This suggests Jim’s lack of education and contributes to the growth of Jim as a vital character in the novel. The words in Huckleberry’s dialect are still recognizable and easy to read in contrast to Jim’s thick, highly punctuated accent. The use of dialects assisted in establishing The Adventure of Huckleberry Finn by emphasizing the individual characters, and exhibiting the “local color” of the Mississippi during the 1800’s, thus making it a prime example of the Realism movement. In contrast, in The Red Badge of Courage the author, Stephen Crane, utilized diction in order to focus on people as a whole rather than one individual. Emphasizing how small one person is compared to the massivity of mankind is a key feature in the Naturalism movement.
Crane does this by referring to characters with very nonspecifically. This is best displayed in how Crane refers to the main character as “the Youth”(Crane 12). This suggests that Henry is symbolic of the entire age group of juvenile men who signed up to fight in the Civil War. He also does not provide specific names for the other soldiers, instead he describes them as “the tall soldier” and “the loud soldier” (Crane 21). While Realism focuses on the individual, Naturalism focuses on the big picture of people as a whole.

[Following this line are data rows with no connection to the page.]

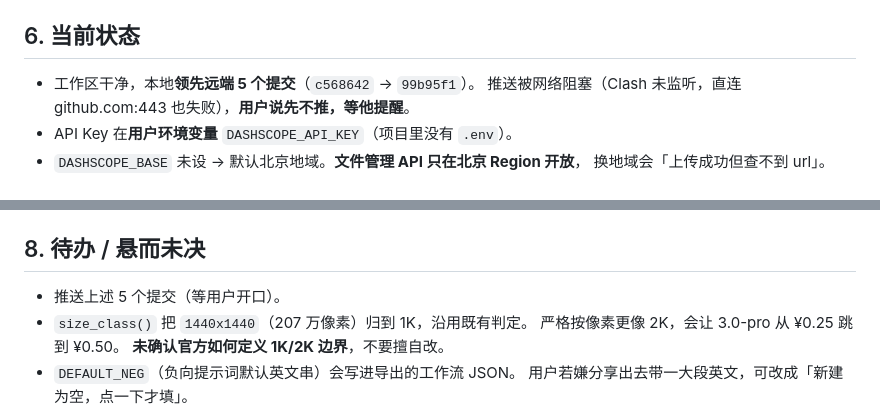
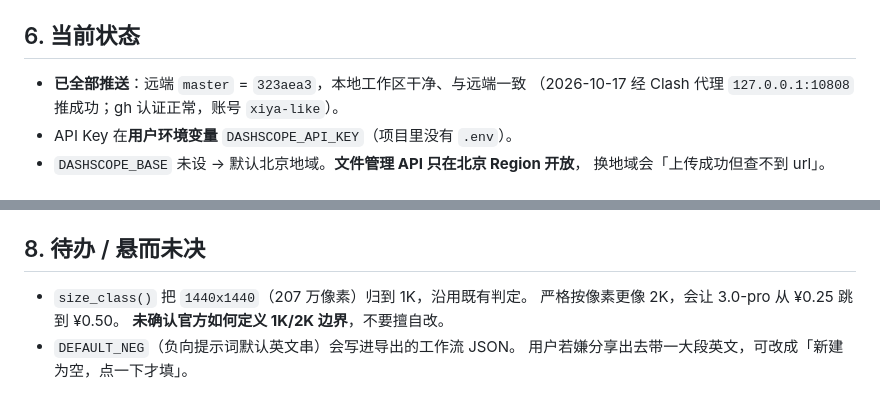
Before and after one commit to xiya-like/wan3-canvas, a Markdown page: docs/HANDOVER.md, 2 parts joined by grey strips. GitHub-like rendering.

Commit message:
HANDOVER 同步：去掉「领先 5 个提交」与待办「推送」，已推完

```diff
--- a/docs/HANDOVER.md
+++ b/docs/HANDOVER.md
@@ -102,8 +102,8 @@ python test_server.py    #  19  真启动服务
 
 ## 6. 当前状态
 
-- 工作区干净，本地**领先远端 5 个提交**（`c568642` → `99b95f1`）。
-  推送被网络阻塞（Clash 未监听，直连 github.com:443 也失败），**用户说先不推，等他提醒**。
+- **已全部推送**：远端 `master` = `323aea3`，本地工作区干净、与远端一致
+  （2026-10-17 经 Clash 代理 `127.0.0.1:10808` 推成功；gh 认证正常，账号 `xiya-like`）。
 - API Key 在**用户环境变量** `DASHSCOPE_API_KEY`（项目里没有 `.env`）。
 - `DASHSCOPE_BASE` 未设 → 默认北京地域。**文件管理 API 只在北京 Region 开放**，
   换地域会「上传成功但查不到 url」。
@@ -120,7 +120,6 @@ python test_server.py    #  19  真启动服务
 
 ## 8. 待办 / 悬而未决
 
-- 推送上述 5 个提交（等用户开口）。
 - `size_class()` 把 `1440x1440`（207 万像素）归到 1K，沿用既有判定。
   严格按像素更像 2K，会让 3.0-pro 从 ¥0.25 跳到 ¥0.50。
   **未确认官方如何定义 1K/2K 边界**，不要擅自改。
```
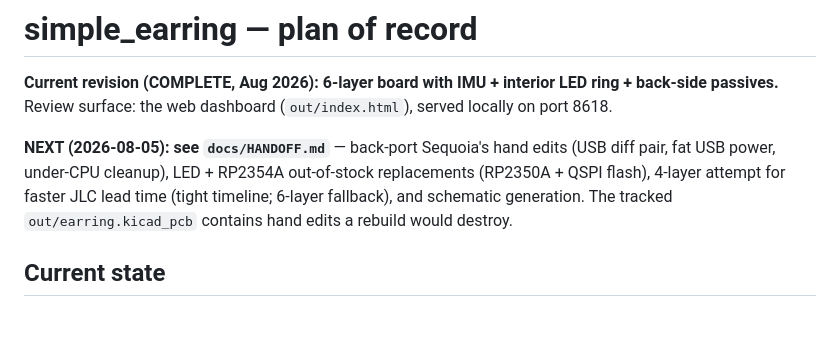
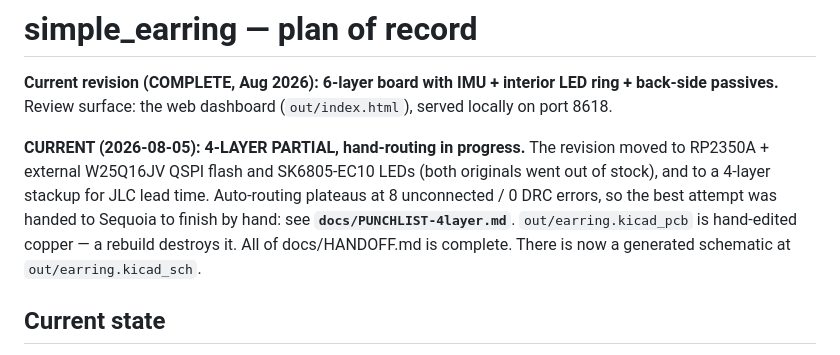
Before and after one commit to sequoia-hope/simple-earring, a Markdown page: docs/PLAN.md, the part around the change. Rendered like a GitHub page; blank space fills up the shorter version.

```diff
--- a/docs/PLAN.md
+++ b/docs/PLAN.md
@@ -4,11 +4,14 @@
 LED ring + back-side passives.** Review surface: the web dashboard
 (`out/index.html`), served locally on port 8618.
 
-**NEXT (2026-08-05): see `docs/HANDOFF.md`** — back-port Sequoia's hand edits
-(USB diff pair, fat USB power, under-CPU cleanup), LED + RP2354A out-of-stock
-replacements (RP2350A + QSPI flash), 4-layer attempt for faster JLC lead
-time (tight timeline; 6-layer fallback), and schematic generation. The tracked
-`out/earring.kicad_pcb` contains hand edits a rebuild would destroy.
+**CURRENT (2026-08-05): 4-LAYER PARTIAL, hand-routing in progress.**
+The revision moved to RP2350A + external W25Q16JV QSPI flash and
+SK6805-EC10 LEDs (both originals went out of stock), and to a 4-layer
+stackup for JLC lead time. Auto-routing plateaus at 8 unconnected / 0 DRC
+errors, so the best attempt was handed to Sequoia to finish by hand:
+see **`docs/PUNCHLIST-4layer.md`**. `out/earring.kicad_pcb` is hand-edited
+copper — a rebuild destroys it. All of docs/HANDOFF.md is complete.
+There is now a generated schematic at `out/earring.kicad_sch`.
 
 ## Current state
 
```
Also changed, not shown: docs/HANDOFF.md (+15 -1 lines).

This is one of the significant nuances that differentiates the Realism and Naturalism movements.
Nevertheless, the two novels as well as the two movements share are many similar components as well, of which is seen in the rhetoric used by Crane and Twain. In both novels, the point of view of the stories are set as in the eyes of typical, adolescent boys. Outside these movements it was common for authors to concentrate on extraordinary and heroic characters. In both movements, writers sought to describe the ordinary people and the everyday situations they dealt with. In The Red Badge of Courage, Henry was a normal, young boy who decided to join the war efforts seeking adventure and to fulfill his duty.
The youth soon finds war as more of a waiting game, exposing the reality of war. Instead of only depicting the high speed action of battles, Crane mostly describes the long weeks where nothing would happen and Henry was left with only his thoughts. In addition, it was common for war novels to take place in the point of view of renowned generals and famous warriors; however, Crane allowed his main character to be able to relate to the American, thus making readers to have a closer, more personal connection with Henry. Mark Twain also accomplished this by making his character a restless commoner living in Mississippi. He was not a heroic character like protagonists often are; he did what he pleased whether it was right or not. This depicted the realistic details of actual life, which is a large aspect of both movements.

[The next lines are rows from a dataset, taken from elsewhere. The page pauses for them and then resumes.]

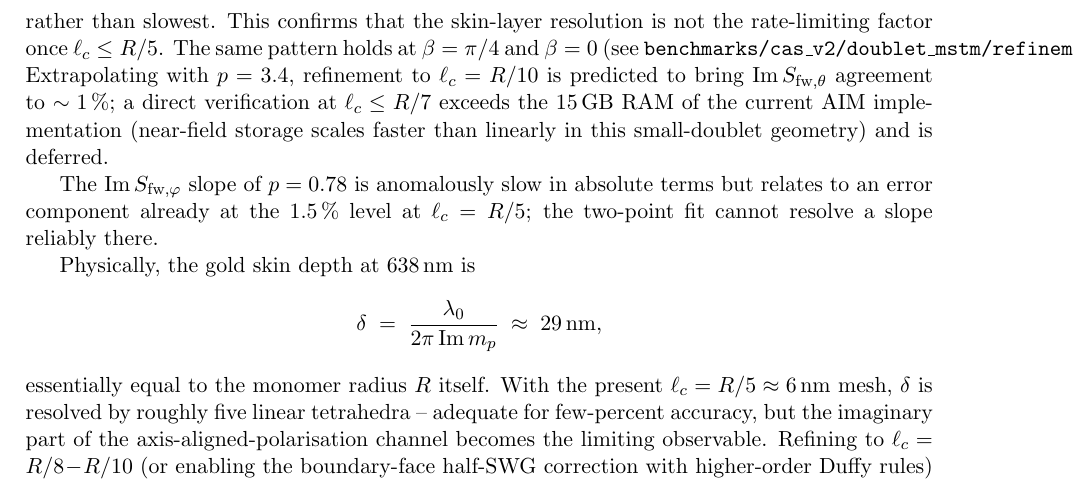
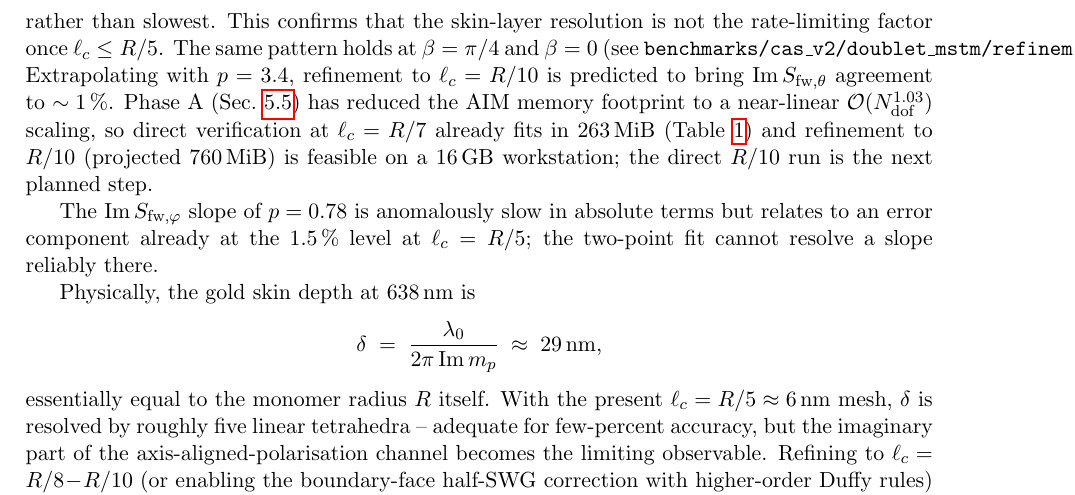
Before and after one commit to NobuhiroMoteki/block-VIEM.jl, a LaTeX document (docs/theory_note.tex): part of page 22 of 28, cut so that both start at the same text. Compiled offline with pdfLaTeX.

Commit message:
docs: drop stale '15 GB RAM' claim now that Phase A scales linearly
theory_note.tex section 5.10.4 previously said that a direct
verification at lc = R/7 or finer exceeded the 15 GB RAM budget of
the AIM implementation. Phase A has reduced the per-solve memory
footprint to O(N_dof^{1.03}) and R/7 has now been measured at 263
MiB operator memory (Table 'phase-a-doublet'); R/10 at a projected
760 MiB is feasible on a 16 GB workstation. Updates the paragraph
to reference the Phase A measurement table and announces R/10 as
the next planned refinement step.

```diff
--- a/docs/theory_note.tex
+++ b/docs/theory_note.tex
@@ -1879,10 +1879,13 @@ $\beta = 0$ (see
 \texttt{benchmarks/cas\_v2/doublet\_mstm/refinement.md}).
 Extrapolating with $p = 3.4$, refinement to $\ell_c = R/10$ is
 predicted to bring $\Im S_{\text{fw},\theta}$ agreement to
-$\sim \SI{1}{\percent}$; a direct verification at $\ell_c \leq R/7$
-exceeds the \SI{15}{\giga\byte} RAM of the current AIM implementation
-(near-field storage scales faster than linearly in this small-doublet
-geometry) and is deferred.
+$\sim \SI{1}{\percent}$.  Phase A (Sec.~\ref{sec:aim-surface}) has
+reduced the AIM memory footprint to a near-linear
+$\mathcal{O}(N_{\text{dof}}^{1.03})$ scaling, so direct verification
+at $\ell_c = R/7$ already fits in \SI{263}{\mebi\byte}
+(Table~\ref{tab:phase-a-doublet}) and refinement to $R/10$ (projected
+\SI{760}{\mebi\byte}) is feasible on a \SI{16}{\giga\byte}
+workstation; the direct $R/10$ run is the next planned step.
 
 The $\Im S_{\text{fw},\varphi}$ slope of $p = 0.78$ is anomalously
 slow in absolute terms but relates to an error component already at
```
Also changed, not shown: docs/theory_note.pdf.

The overlapping time periods of Realism and Naturalism contribute to the many congruent components of the two; however, they have several very distinct features exhibited in The Adventures of Huckleberry Finn and The Red Badge of Courage. This is established through the authors’ choices including names, characters, point of view, and plot, through the use of diction and imagery. The people of this time period needed literature to not only entertain them, but help them deal with the cruel reality of the world without them, and these two movements accomplished just that. Works Cited Crane, Stephen, and Henry Binder. The Red Badge of Courage: An Episode of the American Civil War. New York: Norton, 1982.

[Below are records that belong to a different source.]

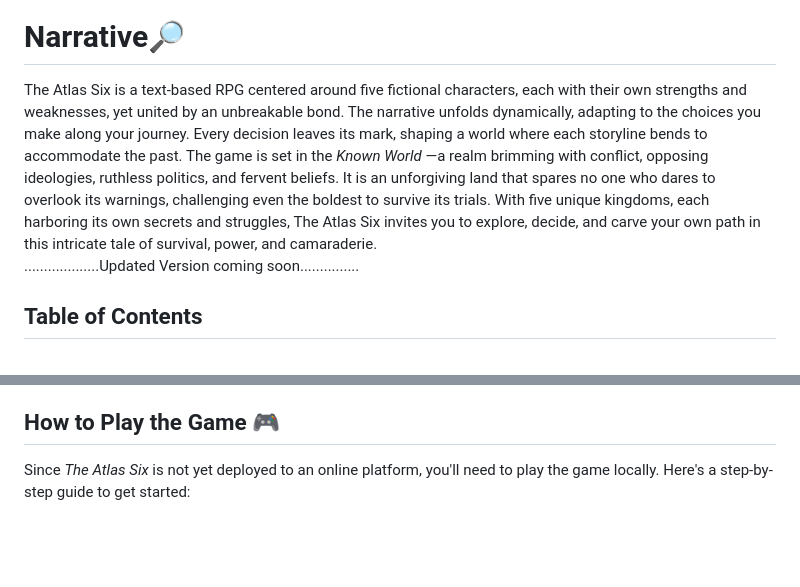
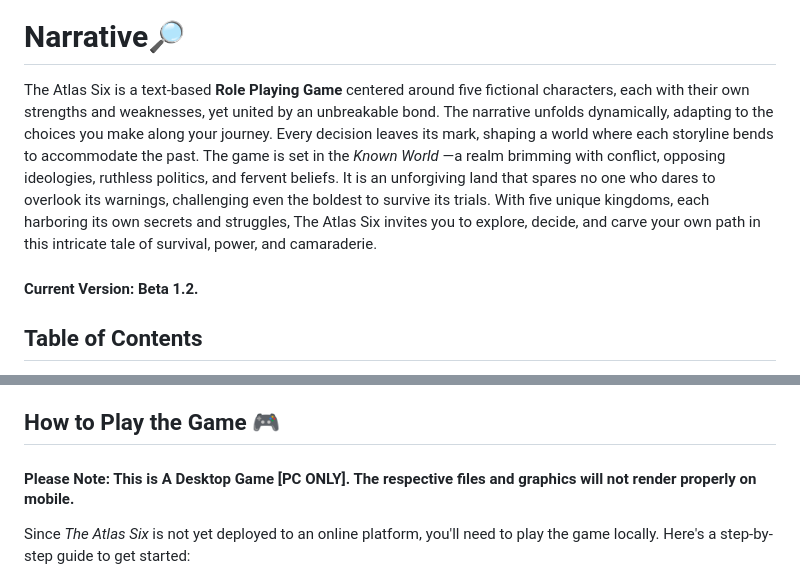
Before and after one commit to PassionOverPain/TheAtlasSix, a Markdown page: README.md, 2 parts joined by grey strips. GitHub-like rendering; blank space fills up the shorter version.

Commit message:
Update README.md
1. Added more info on current release

```diff
--- a/README.md
+++ b/README.md
@@ -2,11 +2,11 @@
 ![image](https://github.com/user-attachments/assets/1e55627b-c1ec-4f27-ad84-2457e05c2063)
 
 <h1 Narrative style="text-align:center"> Narrative🔎</h1>
-The Atlas Six is a text-based RPG centered around five fictional characters, each with their own strengths and weaknesses, yet united by an unbreakable bond. The narrative unfolds dynamically, adapting to the choices you make along your journey. Every decision leaves its mark, shaping a world where each storyline bends to accommodate the past.
+The Atlas Six is a text-based <b>Role Playing Game</b> centered around five fictional characters, each with their own strengths and weaknesses, yet united by an unbreakable bond. The narrative unfolds dynamically, adapting to the choices you make along your journey. Every decision leaves its mark, shaping a world where each storyline bends to accommodate the past.
 The game is set in the <i>Known World </i>—a realm brimming with conflict, opposing ideologies, ruthless politics, and fervent beliefs. It is an unforgiving land that spares no one who dares to overlook its warnings, challenging even the boldest to survive its trials.
 With five unique kingdoms, each harboring its own secrets and struggles, The Atlas Six invites you to explore, decide, and carve your own path in this intricate tale of survival, power, and camaraderie.
 
-...................Updated Version coming soon...............
+#### Current Version: Beta 1.2.
 
 ## Table of Contents
 - [How to Play the Game](https://github.com/PassionOverPain/TheAtlasSix?tab=readme-ov-file#how-to-play-the-game--)
@@ -19,6 +20,7 @@ With five unique kingdoms, each harboring its own secrets and struggles, The Atl
 
 ## How to Play the Game  🎮
 
+#### Please Note: This is A Desktop Game [PC ONLY]. The respective files and graphics will not render properly on mobile.
 Since *The Atlas Six* is not yet deployed to an online platform, you'll need to play the game locally. Here's a step-by-step guide to get started:
 
 ### 1. Fork the Repository
```
Also changed, not shown: other parts of README.md (+1 -0 lines).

Print. Twain, Mark, and E. W. Kemble. The Adventures of Huckleberry Finn. Pleasantville, NY: Reader’s Digest Association, 1986.